BFI Screen Online says,
The dominant theme of Kes is the way in which the education system stifles the talents of many young working-class children, offering them little choice but to follow the narrow path laid out for them by an industrial capitalist society which sees them as fit only for unskilled manual or office work.Criterion says, "Named one of the ten best British films of the century by the British Film Institute, Ken Loach’s Kes, is cinema’s quintessential portrait of working-class Northern England." Slant Magazine gives it 4 out of 5 stars, says, "If the concept of art for the masses means anything, it finds a masterpiece in Kes" and closes with this: "An axiom of unsentimental storytelling, Ken Loach's masterful second feature represents a critical turn away from the popularized kitchen-sink realism of the 1950s and '60s and toward a more improvised and unpredictable narrative style."
Bright Lights film journal says,

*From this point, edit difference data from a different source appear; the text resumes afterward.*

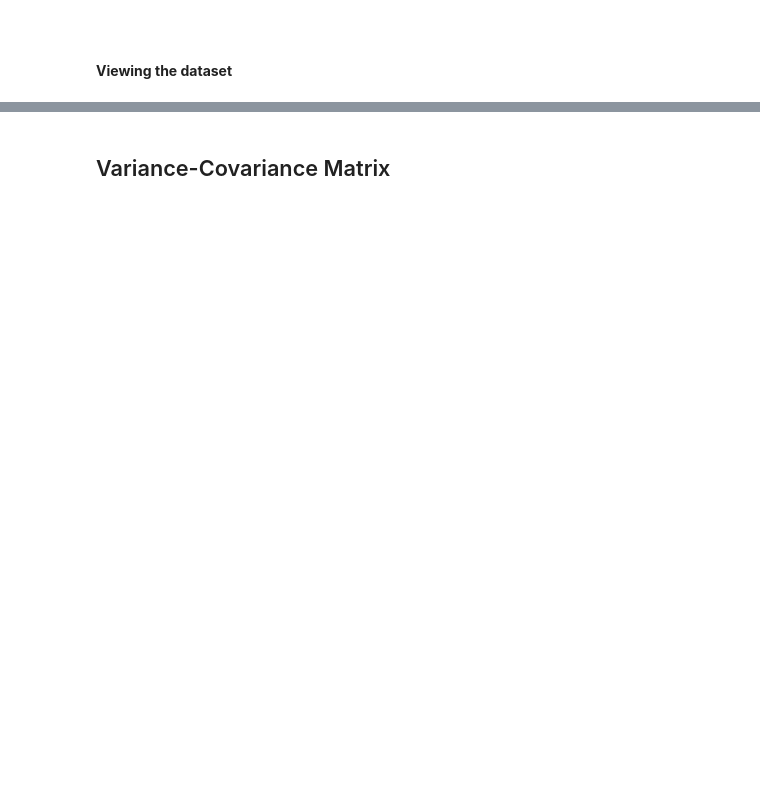
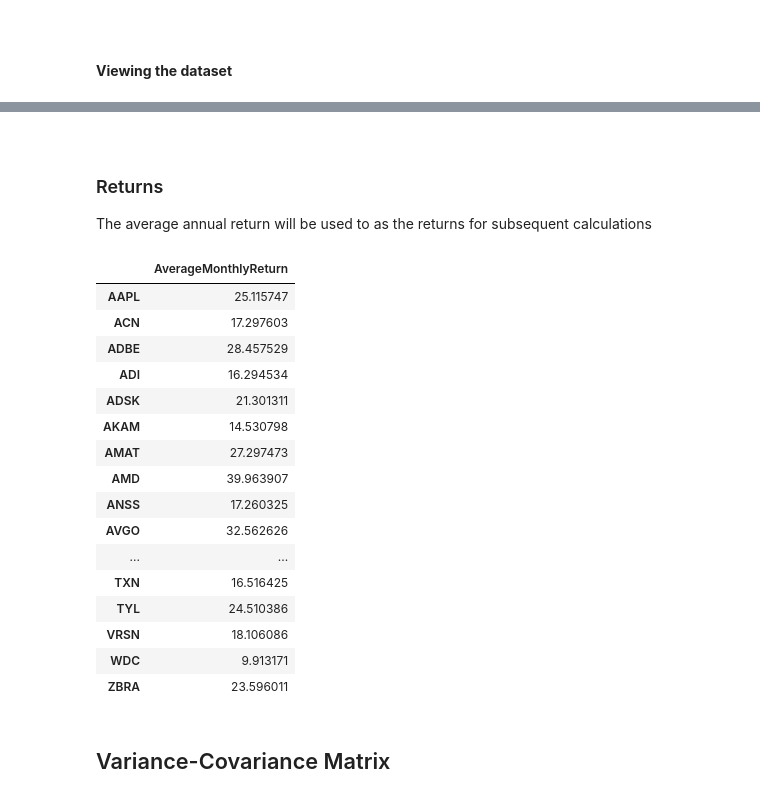
Before and after one commit to YinkaOlusola/stock_portfolio_project, a Jupyter notebook: notebook.ipynb, the cells around one changed output, grey strips where cells are left out. Saved outputs shown, nothing was run; the diff lists cells and outputs as text; code cells hidden in the pictures; blank space fills up the shorter version.

```diff
--- a/notebook.ipynb
+++ b/notebook.ipynb
@@ -147,3 +316,31 @@ returns
+# %% [markdown]
+<br>
+
+### Returns
+
+The average annual return will be used to as the returns for subsequent calculations
+# %%
+Returns = AverageAnnualReturn
+
+Returns
+# %% [output]
+|  | AverageMonthlyReturn |
+| AAPL | 25.115747 |
+| ACN | 17.297603 |
+| ADBE | 28.457529 |
+| ADI | 16.294534 |
+| ADSK | 21.301311 |
+| AKAM | 14.530798 |
+| AMAT | 27.297473 |
+| AMD | 39.963907 |
+| ANSS | 17.260325 |
+| AVGO | 32.562626 |
+| ... | ... |
+| TXN | 16.516425 |
+| TYL | 24.510386 |
+| VRSN | 18.106086 |
+| WDC | 9.913171 |
+| ZBRA | 23.596011 |
 # %% [markdown]
 ## Variance-Covariance Matrix
 # %%
```
Also changed, not shown: parts of 29 cells of this notebook, 3 other files.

It’s mature not only in its objective and unsentimental treatment of a flawed boy and his hostile environment, but also in its general cinematic form, with multiple asides and deviations from the primary narrative. The film frequently follows characters other than Billy for a considerable time, but never too much, just enough for Loach to establish Billy’s world and to tell us a little about this region and where these people are coming from. In the end, though, what truly matters are Billy and Kes, this boy and his bird.TCM has an overview. Roger Ebert gives it 4 out of 4 stars and says, "The film has a heartbreaking humanity." Rotten Tomatoes has a critics score of 100%.